What is being asked | Here is the listing. Report each line in it that contains the string "shown".

Supplied information |
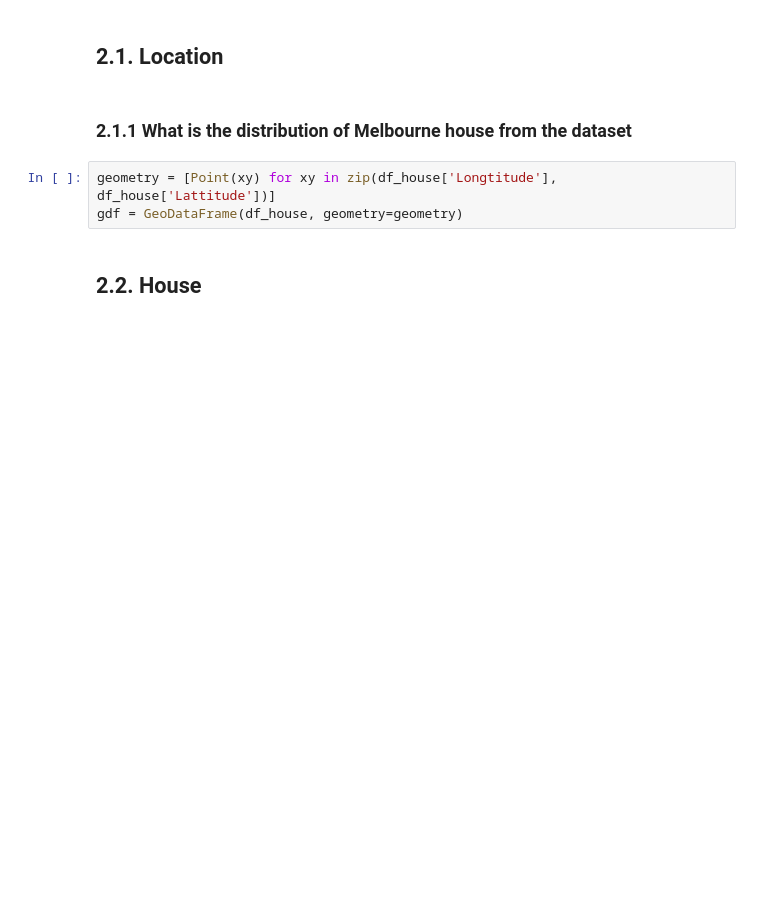
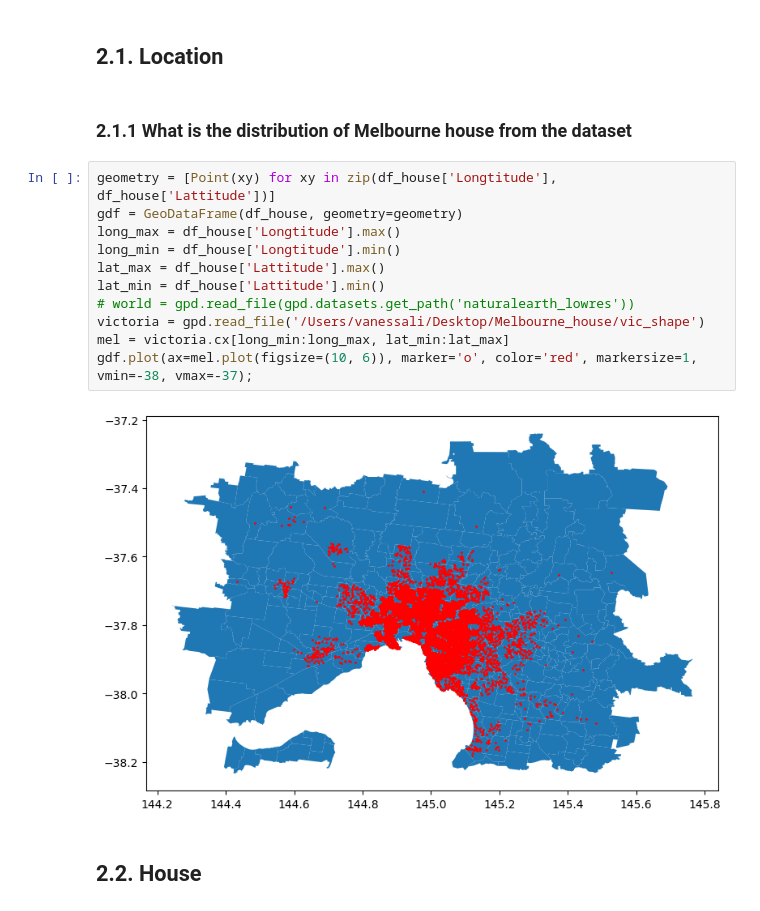
Before and after one commit to jingyun0312/Melbourne_house_1, a Jupyter notebook: mel_house.ipynb, the cells around one changed output. Drawn from its saved outputs; the diff is of its cells as text; blank space fills up the shorter version.

```diff
--- a/mel_house.ipynb
+++ b/mel_house.ipynb
@@ -352,9 +353,19 @@ df_house['CouncilArea'].isnull().sum()
 ## 2.1. Location
 # %% [markdown]
 ### 2.1.1 What is the distribution of Melbourne house from the dataset
-# %%
-geometry = [Point(xy) for xy in zip(df_house['Longtitude'], df_house['Lattitude'])]
-gdf = GeoDataFrame(df_house, geometry=geometry)
+# %%
+geometry = [Point(xy) for xy in zip(df_house['Longtitude'], df_house['Lattitude'])]
+gdf = GeoDataFrame(df_house, geometry=geometry)
+long_max = df_house['Longtitude'].max()
+long_min = df_house['Longtitude'].min()
+lat_max = df_house['Lattitude'].max()
+lat_min = df_house['Lattitude'].min()
+# world = gpd.read_file(gpd.datasets.get_path('naturalearth_lowres'))
+victoria = gpd.read_file('/Users/vanessali/Desktop/Melbourne_house/vic_shape')
+mel = victoria.cx[long_min:long_max, lat_min:lat_max]
+gdf.plot(ax=mel.plot(figsize=(10, 6)), marker='o', color='red', markersize=1, vmin=-38, vmax=-37);
+# %% [output]
+[figure, added]
 # %% [markdown]
 ## 2.2. House
 # %% [markdown]
```
Also changed, not shown: parts of 1 cell of this notebook, 9 other files.
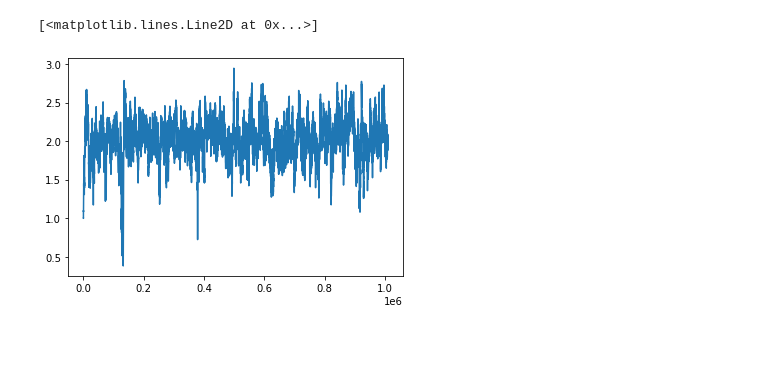
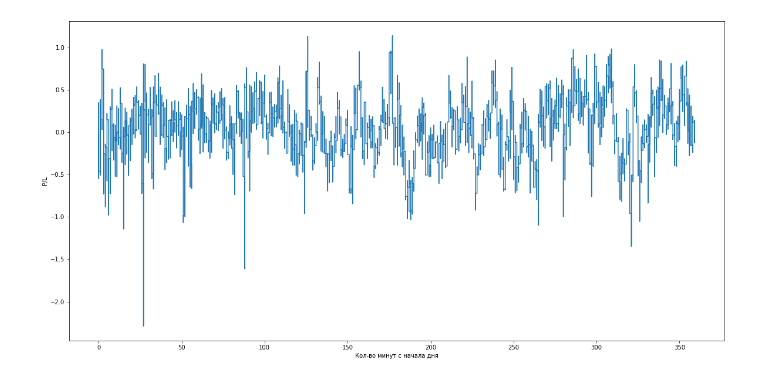
Before and after one commit to Andrlluuk/Market-Making-Optimal-Quoting, a Jupyter notebook: simulator(HW2).ipynb, the cells around one changed output. Cells and saved outputs as stored; diff of their text form; code cells hidden in the pictures; blank space fills up the shorter version.

Commit message:
fix problems with weight, plot capital moving from start capital=0

```diff
--- a/simulator(HW2).ipynb
+++ b/simulator(HW2).ipynb
@@ -118,7 +118,7 @@ def prepare_data(path: str, currency: str) -> Data:
     Unpacking data, and create Data class
     """
     lobs = pd.read_csv(f'./{currency}usdt_Binance_LinearPerpetual/lobs.csv', skipinitialspace=True)
-    lobs = lobs[lobs.receive_ts <= 1655964000000000000]
+    lobs = lobs[lobs.receive_ts<= 1655964000000000000]
     trades = pd.read_csv(f'./{currency}usdt_Binance_LinearPerpetual/trades.csv', skipinitialspace=True)
     trades = trades[trades.receive_ts <= 1655964000000000000]
 
@@ -180,7 +180,7 @@ class Strategy:
 
     def update_weight(self):
         """Bernoulli random value - it's parameter goes to 0 if amount of active tends to max_pos"""
-        weight = (self.max_position - self.active) / (self.max_position)
+        weight = (self.max_position - self.active) / (2*self.max_position)
         if weight > 1:
             self.weight = 1
         elif weight < 0:
@@ -243,9 +243,14 @@ class Strategy:
         self.orders = deque([order for order in self.orders if order.order_id not in executed_order_ids])
 
     def cancel_old_orders(self, sim):
+        if len(self.orders) == 0:
+                return
         while self.orders[0].timestamp + self.t0 <= self.timestamp:
             sim.cancel_order(self.orders[0].order_id)
             self.orders.popleft()
+            if len(self.orders) == 0:
+                return
+
 
 
 
@@ -398,6 +403,6 @@ class Sim:
                                          order=None,
                                          cancel_id=order_id))
 # %%
-strategy = Strategy(4, 0, 1, 2000)
+strategy = Strategy(4, 0, 0, 3000)
 sim = Sim(10, 15)
 strategy.run(sim)
@@ -413,0 +409,2 @@ plt.plot(strategy.currency_dynamics)
+# %%
+timestamps = [pd.to_datetime(trade.timestamp_receive*1e6).hour*60 + pd.to_datetime(trade.timestamp_receive*1e6).minute for trade in strategy.trades]
@@ -414,5 +429,8 @@ plt.plot(strategy.currency_dynamics)
 # %%
-plt.plot(strategy.active_dynamics)
+plt.figure(figsize=(20,10))
+plt.plot(timestamps, strategy.active_dynamics)
+plt.xlabel("Кол-во минут с начала дня")
+plt.ylabel("P/L")
+plt.show()
 # %% [output]
-[<matplotlib.lines.Line2D at 0x...>]
-[figure, old version]
+[figure, new version]
```
Also changed, not shown: parts of 5 cells of this notebook.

Solved exercise |
Also changed, not shown: parts of 1 cell of this notebook, 9 other files.
Also changed, not shown: parts of 5 cells of this notebook.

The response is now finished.